Before thinking that there is nothing you can do about the loss or thinning of your hair, it is important to consider some of the common causes. It is also important to understand that, in many cases, there are remedies and the hair loss may not be permanent. It is important to share any changes in your hair loss with your doctor to be certain of its cause and treatment.  

Common Reasons for Hair Loss or Thinning

Traumatic/Stressful Event
When people go through a serious traumatic event, such as an accident or sudden loss of a loved one, their body can go through extreme shock. Trauma can trigger the body to have an autoimmune reaction, where white blood cells attack the bulb of the hair. Then the hair goes into a resting state of sorts and falls out.

This usually happens in particular spots rather than all over. For most people, over time and often with medication, this situation can be resolved and the hair loss will come to a stop, as new hair grows in.

Similar to scabs on your skin that result from a scratch or rash, scabs can form on your scalp.

When a scab forms after you have been scratching the area, the scab will prevent a follicle from opening. The result is that area hair can not grow and the hair will fall off in that spot. It is important to talk to a doctor to get a prescription shampoo to help regenerate growth and stop the itching.

Food Poisoning
There are some studies that indicate that food poisoning, not in the typical sense but from metals in the waters, may affect your blood circulation and cause your hair to prematurely shed. This situation can last as long as three months when the current follicles are replaced by the new ones, making this is a temporary situation.  Studies supported through the Collaborative on Health and the Environment ( indicate that chemicals when ingested, through the environment or food chain, are related to disease processes.  For example there is "strong" evidence that ingesting thallium can be linked to alopecia, which is the loss of hair.  The Agency for Toxic Substances and Disease Registry also has similar findings.  Again this is not typical food poisoning but can occur as a result of the bacteria or toxins.  It is important to note that this association is not scientifically conclusive.


Food Allergies
For some people with allergies to dairy, wheat, soy or other foods, hair loss can be a complication, although this has not been 100% scientifically confirmed. When your body has an allergic reaction, your immune system can send signals throughout the body to ward off attacks. This can result in hair loss and should be addressed by avoiding those foods to avoid further damage. Also, having a food allergy may affect your diet. A diet that lacks certain vitamins and nutrients can affect different processes of the body, including hair growth.  In fact studies, such as those from the American Academy of Dermatology, suggest that too much vitamin A or too little protein can affect hair loss.

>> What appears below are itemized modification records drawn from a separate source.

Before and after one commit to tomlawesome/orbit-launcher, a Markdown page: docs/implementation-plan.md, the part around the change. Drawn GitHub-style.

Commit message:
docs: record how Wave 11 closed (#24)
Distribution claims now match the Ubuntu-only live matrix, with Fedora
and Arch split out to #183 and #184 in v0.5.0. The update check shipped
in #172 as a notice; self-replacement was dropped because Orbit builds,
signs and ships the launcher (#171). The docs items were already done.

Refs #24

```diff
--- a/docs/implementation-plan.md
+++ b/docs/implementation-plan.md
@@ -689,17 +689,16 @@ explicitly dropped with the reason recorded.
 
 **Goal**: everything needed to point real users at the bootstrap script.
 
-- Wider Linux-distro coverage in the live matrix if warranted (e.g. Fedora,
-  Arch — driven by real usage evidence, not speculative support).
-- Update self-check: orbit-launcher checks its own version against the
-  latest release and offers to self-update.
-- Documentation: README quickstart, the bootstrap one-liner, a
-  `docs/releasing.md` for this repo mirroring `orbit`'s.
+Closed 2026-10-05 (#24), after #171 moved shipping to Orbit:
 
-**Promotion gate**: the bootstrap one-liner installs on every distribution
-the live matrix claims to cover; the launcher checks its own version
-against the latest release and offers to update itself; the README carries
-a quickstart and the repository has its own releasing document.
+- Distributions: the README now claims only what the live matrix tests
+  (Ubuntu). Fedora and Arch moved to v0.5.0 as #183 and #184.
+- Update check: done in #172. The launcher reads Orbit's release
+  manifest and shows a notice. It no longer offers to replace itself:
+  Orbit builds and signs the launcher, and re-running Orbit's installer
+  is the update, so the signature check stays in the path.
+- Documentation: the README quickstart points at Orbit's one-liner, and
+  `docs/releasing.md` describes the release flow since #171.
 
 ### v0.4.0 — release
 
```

 For those with allergies, there is sometimes an imbalance in their diet, which may be the real cause of the hair loss.  Keep in mind that the food allergy or poor diet may be occurring at the same time as the hair loss, but may not have a causal effect.  More studies are needed to prove this relationship. 

Hormonal Imbalances
For some people, medical conditions that affect hormones can result in hair loss. Many people with food allergies also have related illnesses that can alter hormones, so this can further exacerbate the hair loss.  It is important to address this with the doctor, in terms of options to help maintain healthy hair. 

Gluten Allergies
For some people with a gluten allergy, there is a connection between the autoimmune disease and hair loss. According to the American Autoimmune Related Disease Association there is a link between hair loss and an autoimmune disease and many with celiac report this as a symptom of their disease. In celiac,  the body reacts when certain grains are eaten and the immune system creates antibodies to ward of the foods it can’t break down. This reaction affects the bowels and destroys the walls of protection, allowing more pathogens into the gut. Hair loss often is a result of malabsorption of nutrients and inflammation in the intestines and bowels. Some people’s bodies not only attack gluten but their hair follicles and other parts of the body as well.  

Poor Diet
While hair loss can be genetic, there are others whose hair loss is a result of a poor diet. For some it can be lack of proper nutrients, while for others it can be a result of excessive weight loss or minimal caloric intake. It is important that one looks at their overall diet and weight history to determine what might be causing them to experience hair loss. 

Once the reason for your hair loss is better understood, treatment options can be explored. It is important to consider that there are many foods that have been found to actually enhance hair growth, and they may be helpful in regenerating hair growth. 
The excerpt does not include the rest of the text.